What lines below mention the word "topsep"? Copy each one.

Image comparison data
[Start of Attachment]

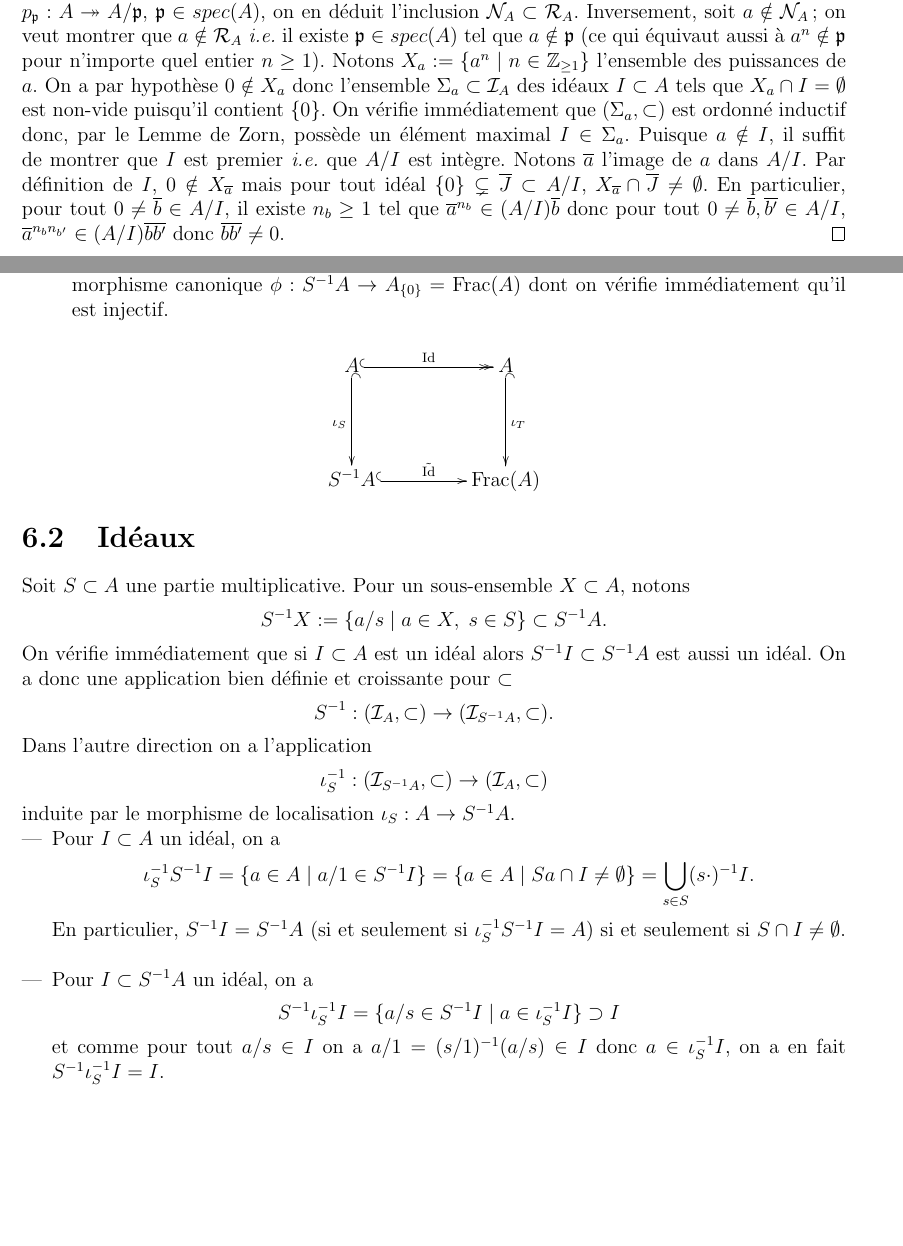
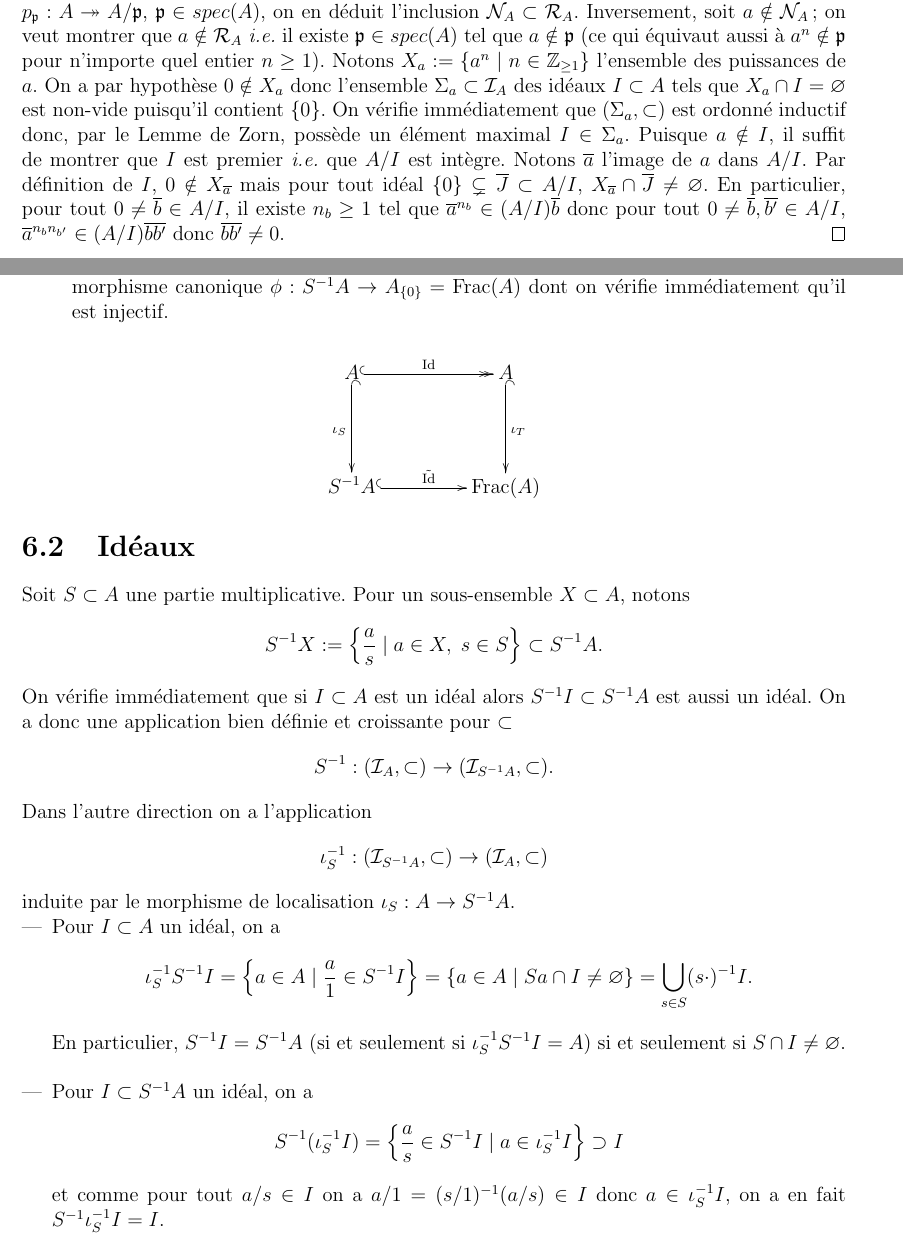
Before and after one commit to kryzar/ATG, a LaTeX book (201920_SU_ATG.tex): two parts of pages 27 and 53 of 74, joined at a grey line, cut so that both start at the same text, the shorter picture padded with empty space. Compiled offline with pdfLaTeX.

Commit message:
refactor(code) : remplacer les \emptyset par des \varnothing
- \varnothing est une commande qui fait des ensembles vides plus jolis que \emptyset
- corrections diverses

```diff
--- a/201920_SU_ATG.tex
+++ b/201920_SU_ATG.tex
@@ -581,7 +581,7 @@ dont le noyau $\mathcal{R}_A:=\ker(p_{prem})=\displaystyle{\bigcap_{\frak{p}\in
 
 \begin{proof} Vérifions d'abord que $\mathcal{N}_A\subset A$ est un idéal. Pour tout $a,b \in \mathcal{N}_A$, il existe des entiers $m,n\geq 1$ tel que $a^m=b^n=0$. Donc, par la formule du binôme de Newton $$(a-b)^{m+n-1}=\sum_{0\leq k\leq m+n-1}\binom{k}{m+n-1}(-1)^{m+n-k-1}a^kb^{m+n-k}=0$$
 puisque, si $k<m$, $m+n-k-1>n-1$ donc $m+n-k-1\geq n$.  On a aussi pour tout $\alpha\in A$ $(\alpha a)^m=\alpha^m a^m=0$.\\
-\indent Pour tout morphime d'anneaux $\phi:A\rightarrow B$ on a $\phi(\mathcal{N}_A)\subset \mathcal{N}_B$. En particulier, si $B$ est un anneau intègre, $\mathcal{N}_A\subset \ker(\phi)$. En appliquant cette observation aux projections canoniques $p_\frak{p}:A\twoheadrightarrow A/\frak{p}$, $\frak{p}\in spec(A)$, on en déduit l'inclusion $\mathcal{N}_A\subset \mathcal{R}_A$. Inversement, soit $a\notin \mathcal{N}_A$; on veut montrer que $a\notin \mathcal{R}_A$ \textit{i.e.} il existe $\frak{p}\in spec(A)$ tel que $a\notin\frak{p}$ (ce qui équivaut aussi à $a^n\notin \frak{p}$ pour n'importe quel entier $n\geq 1$). Notons $X_a:=\lbrace a^n\;|\; n\in \Z_{\geq 1}\rbrace $ l'ensemble des puissances de $a$. On a par hypothèse $0\notin X_a$ donc l'ensemble $\Sigma_a\subset \mathcal{I}_A$ des idéaux $I\subset A$ tels que $X_a\cap I=\emptyset$ est non-vide puisqu'il contient $\lbrace 0\rbrace$. On vérifie immédiatement que $(\Sigma_a,\subset)$ est ordonné inductif donc, par le Lemme de Zorn, possède un élément maximal $I\in \Sigma_a$. Puisque  $a\notin I$, il suffit de montrer que $I$ est premier \textit{i.e.} que $A/I$ est intègre. Notons $\overline{a}$  l'image de $a$ dans $A/I$. Par définition de $I$, $0\notin X_{\overline{a}}$ mais  pour tout idéal $\lbrace 0\rbrace\subsetneq \overline{J}\subset A/I$, $X_{\overline{a}}\cap \overline{J}\not=\emptyset$. En particulier, pour tout $0\not=\overline{b}\in A/I$, il existe $n_b\geq 1$ tel que $\overline{a}^{n_b}\in (A/I)\overline{b}$ donc pour tout $0\not=\overline{b}, \overline{b'}\in A/I$, $\overline{a}^{n_bn_{b'}}\in (A/I)\overline{b} \overline{b'}$ donc  $\overline{b} \overline{b'}\not= 0$. \end{proof}
+\indent Pour tout morphime d'anneaux $\phi:A\rightarrow B$ on a $\phi(\mathcal{N}_A)\subset \mathcal{N}_B$. En particulier, si $B$ est un anneau intègre, $\mathcal{N}_A\subset \ker(\phi)$. En appliquant cette observation aux projections canoniques $p_\frak{p}:A\twoheadrightarrow A/\frak{p}$, $\frak{p}\in spec(A)$, on en déduit l'inclusion $\mathcal{N}_A\subset \mathcal{R}_A$. Inversement, soit $a\notin \mathcal{N}_A$; on veut montrer que $a\notin \mathcal{R}_A$ \textit{i.e.} il existe $\frak{p}\in spec(A)$ tel que $a\notin\frak{p}$ (ce qui équivaut aussi à $a^n\notin \frak{p}$ pour n'importe quel entier $n\geq 1$). Notons $X_a:=\lbrace a^n\;|\; n\in \Z_{\geq 1}\rbrace $ l'ensemble des puissances de $a$. On a par hypothèse $0\notin X_a$ donc l'ensemble $\Sigma_a\subset \mathcal{I}_A$ des idéaux $I\subset A$ tels que $X_a\cap I=\varnothing$ est non-vide puisqu'il contient $\lbrace 0\rbrace$. On vérifie immédiatement que $(\Sigma_a,\subset)$ est ordonné inductif donc, par le Lemme de Zorn, possède un élément maximal $I\in \Sigma_a$. Puisque  $a\notin I$, il suffit de montrer que $I$ est premier \textit{i.e.} que $A/I$ est intègre. Notons $\overline{a}$  l'image de $a$ dans $A/I$. Par définition de $I$, $0\notin X_{\overline{a}}$ mais  pour tout idéal $\lbrace 0\rbrace\subsetneq \overline{J}\subset A/I$, $X_{\overline{a}}\cap \overline{J}\not=\varnothing$. En particulier, pour tout $0\not=\overline{b}\in A/I$, il existe $n_b\geq 1$ tel que $\overline{a}^{n_b}\in (A/I)\overline{b}$ donc pour tout $0\not=\overline{b}, \overline{b'}\in A/I$, $\overline{a}^{n_bn_{b'}}\in (A/I)\overline{b} \overline{b'}$ donc  $\overline{b} \overline{b'}\not= 0$. \end{proof}
 
 \textbf{Exercice.}
      \begin{itemize}[leftmargin=* ,parsep=0cm,itemsep=0cm,topsep=0cm]
@@ -1245,16 +1245,16 @@ Par construction $\phi=  \phi_S\circ \iota_S$ et on vérifie que $\phi_S:S^{-1}A
 
 \section{Idéaux}\label{LocIdeal}
 
- Soit $S\subset A$ une partie multiplicative. Pour un sous-ensemble $X\subset A$, notons $$S^{-1}X:=\lbrace  a/s\;|\; a\in X,\; s\in S\rbrace \subset S^{-1}A. $$
+ Soit $S\subset A$ une partie multiplicative. Pour un sous-ensemble $X\subset A$, notons $$S^{-1}X:=\left\{  \frac{a}{s} \;|\; a\in X,\; s\in S\right\} \subset S^{-1}A. $$
 On vérifie immédiatement que si $I\subset A$ est un idéal alors $S^{-1}I\subset S^{-1}A$ est aussi un idéal. On a donc une application bien définie et croissante pour $\subset$
 $$S^{-1}:(\mathcal{I}_A,\subset)\rightarrow (\mathcal{I}_{S^{-1}A},\subset).$$
 Dans l'autre direction on a l'application $$\iota_S^{-1}:(\mathcal{I}_{S^{-1}A},\subset)\rightarrow (\mathcal{I}_A,\subset)$$ induite  par le morphisme de localisation $\iota_S:A\rightarrow S^{-1}A$.
 \begin{itemize}[leftmargin=* ,parsep=0cm,itemsep=0cm,topsep=0cm]
 \item Pour $I\subset A$ un idéal, on a
-$$\iota_S^{-1}S^{-1}I=\lbrace a\in A\;|\; a/1\in S^{-1}I\rbrace= \lbrace a\in A\;|\;  Sa\cap I\not=\emptyset\rbrace=\bigcup_{s\in S}(s\cdot)^{-1}I.$$
-En particulier, $S^{-1}I=S^{-1}A$ (si et seulement si $\iota_S^{-1}S^{-1}I=A$) si et seulement si $S\cap I\not=\emptyset$.\\
+	$$\iota_S^{-1}S^{-1}I=\left\{ a\in A\;|\; \frac{a}{1} \in S^{-1}I\right\}= \{a\in A\;|\;  Sa\cap I\not=\varnothing\rbrace=\bigcup_{s\in S}(s\cdot)^{-1}I.$$
+En particulier, $S^{-1}I=S^{-1}A$ (si et seulement si $\iota_S^{-1}S^{-1}I=A$) si et seulement si $S\cap I\not=\varnothing$.\\
 \item Pour $I\subset S^{-1}A$ un idéal, on a
-$$S^{-1}\iota_S^{-1}I=\lbrace a/s\in S^{-1}I\;|\; a\in \iota_S^{-1}I\rbrace\supset I$$
+	$$S^{-1}(\iota_S^{-1}I)=\left\{ \frac{a}{s} \in S^{-1}I\;|\; a\in \iota_S^{-1}I\right\}\supset I$$
 et comme  pour tout $a/s\in I$ on a $a/1= (s/1)^{-1}(a/s)\in I$ donc $a\in \iota_S^{-1}I$, on a en fait $S^{-1}\iota_S^{-1}I=I$.\\
  \end{itemize}
 
```
Also changed, not shown: 201920_SU_ATG.pdf, 201920_SU_ATG.tex (20 more changed lines), 1 other file.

[End of Attachment]

▶ _Output below_:
      \begin{itemize}[leftmargin=* ,parsep=0cm,itemsep=0cm,topsep=0cm]
 \begin{itemize}[leftmargin=* ,parsep=0cm,itemsep=0cm,topsep=0cm]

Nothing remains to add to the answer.